9 Most Common Home Design Mistakes To Avoid

9 Most Common Home Design Mistakes To Avoid

Posted by Molly Dawson on 14th Apr 2020

Does your home decor look a little bit outdated?

Do you think it’s the time to re-evaluate your design pieces and upgrade the look of the house?

But what most people envision for their space doesn’t get realised, which ends up in half-hearted attempts at corralling some dissonant accessories.

Not everyone is a home designer, but there are some common mistakes that you can easily prevent if you’re aware of them.

Regardless if you plan an entire room overhaul or just want an existing space to get jazzed up, there’re 9 most common design mistakes and how to avoid them so that you walk away with an impressive finish.

1. Over- or Under-sized Furniture

The most common mistake people do is overlooking the size of the room being designed and buying furniture that’s too large or too small.

Before buying any pieces, make sure you have precise room dimensions on hand so that when you’re looking for a table or sofa, you will know whether it will be feasible into the room’s flow.

Home improvement specialists Richmond Kitchens say that even though over-sized furniture looks comfy, it might be too big for space and it can result in a poor flow.

They say: “the flow and circulation are essential to make a home design work and feel right. Big sofas might seem like a good idea but they often crowd the room and overwhelm other furniture.”

2. Dim or Harsh Lighting

If you have spent any amount of time cooked up in a department store dressing room, you know that one of the worst ways of illuminating the space is the harsh overhead lighting.

Using layered lighting for a room is an excellent fix. If you have children, a beautiful overhead light makes a lot of sense to invest in, considering that it will be hung high where it can’t possibly break.

Table and sconces and floor lamps are ways of adding secondary lighting to make a room more visually stunning as well as adding functionality. The lights can be turned as required, which prevents the room lighting from being too dim or too harsh.

3. Hanging onto Heirlooms

Are you thinking about fitting your grandma’s drawers in your room? There are pieces of sentimental value that add interest to your place by telling a story about the people who possessed them.

On the other hand, if they are out of date, don’t try featuring them as your home’s style, there are things you can do.

Consider if the piece can be utilised in another space or think whether it could be re-purposed in any way. For example, if you shorten the legs of the vintage console you received as an heirloom, it can make a good coffee table.

If neither of the mentioned factors applies, it may be time to move on.
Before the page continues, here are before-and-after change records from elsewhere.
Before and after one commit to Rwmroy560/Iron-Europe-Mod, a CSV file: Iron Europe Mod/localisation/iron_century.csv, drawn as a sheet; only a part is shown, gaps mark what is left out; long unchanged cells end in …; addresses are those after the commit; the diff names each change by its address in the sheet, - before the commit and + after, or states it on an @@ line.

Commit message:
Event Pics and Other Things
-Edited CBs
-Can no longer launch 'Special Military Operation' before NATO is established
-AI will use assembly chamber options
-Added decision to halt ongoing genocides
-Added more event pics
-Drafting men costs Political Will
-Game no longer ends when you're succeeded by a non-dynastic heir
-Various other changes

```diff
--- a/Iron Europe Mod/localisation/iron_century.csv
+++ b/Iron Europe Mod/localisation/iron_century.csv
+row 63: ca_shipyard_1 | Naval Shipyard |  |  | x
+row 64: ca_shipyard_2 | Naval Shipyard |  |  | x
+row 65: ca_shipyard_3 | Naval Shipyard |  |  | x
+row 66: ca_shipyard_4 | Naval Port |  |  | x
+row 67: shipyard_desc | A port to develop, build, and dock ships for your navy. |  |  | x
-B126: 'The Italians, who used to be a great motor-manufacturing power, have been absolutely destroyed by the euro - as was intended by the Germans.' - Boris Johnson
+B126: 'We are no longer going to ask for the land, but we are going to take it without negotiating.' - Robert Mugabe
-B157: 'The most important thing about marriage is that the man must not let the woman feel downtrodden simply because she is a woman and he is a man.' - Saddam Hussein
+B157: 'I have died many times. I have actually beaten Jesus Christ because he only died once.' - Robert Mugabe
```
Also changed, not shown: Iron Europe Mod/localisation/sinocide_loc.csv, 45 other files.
4. Undisguised Storage

Be wary of open storage such as baskets and open shelves unless encapsulated in closet spaces. It is always hard to keep those features looking tidy, and it is best if they are hidden.

A neat freak and those who love arranging things can continue with it. This look is showcased, and magazines continuously share this look with their readers. However, it is a look that the majority of people find hard keeping up with.

Marketing specialist Clarinda Cheon of SearchItLocal says that even when designing an office space, it’s best to keep all the storage hidden.

She says, “it’s hard to resist the well organised open storage designs you see in the magazines. But let’s be honest, who’s going to be constantly maintaining that look? And if open storage is messy, it looks terrible. With traditional storage solutions, you have nothing to lose. And you can find some stylish pieces too.”

5. Multipurpose Rooms

Multipurpose rooms are becoming increasingly popular as people begin downsizing and moving into modern apartments or townhomes where the available space is limited.

The trick to making a well-designed multipurpose room, such as a workout space or home office, is ensuring the vibe feels intentional.

To avoid getting a ‘junk room’ effect, it’s integral to have designated areas for office supplies or fitness equipment.

6. Exposed Cords and Outlets

It is always a good idea to plan for additional outlets, which are quite inexpensive early in the design process. It is a shame seeing a beautifully decorated space with cord trails stretching all over the base and walls.

Floor outlets will allow one to disguise cables and cords without necessarily rearranging furniture.

Flooring experts from Homestyle Flooring Solutions say that by today’s standards, a bedroom should have 1 outlet for every 4 metres of wall space and at least one outlet on each wall.

They say, “it’s important to plan the locations of the outlets too. You want to have them in places where you’re probably going to place your bed and the TV. If you don’t have enough, use baseboard clips or wall clips to affix cords to the wall or the floor.”

7. Misplaced Treatments for Windows

If your house is well endowed with many windows, it would be best if you considered adding window assortments such as drapes or blinds to add privacy with colour and texture.

Be careful of placing floor registers next to curtains hanging to the floor or hanging curtains near floor registers.

And if the registers are too close together, air circulation will make the curtains not hang right and billow out. Plus, curtains are way too expensive not to have them hanging just the way you want.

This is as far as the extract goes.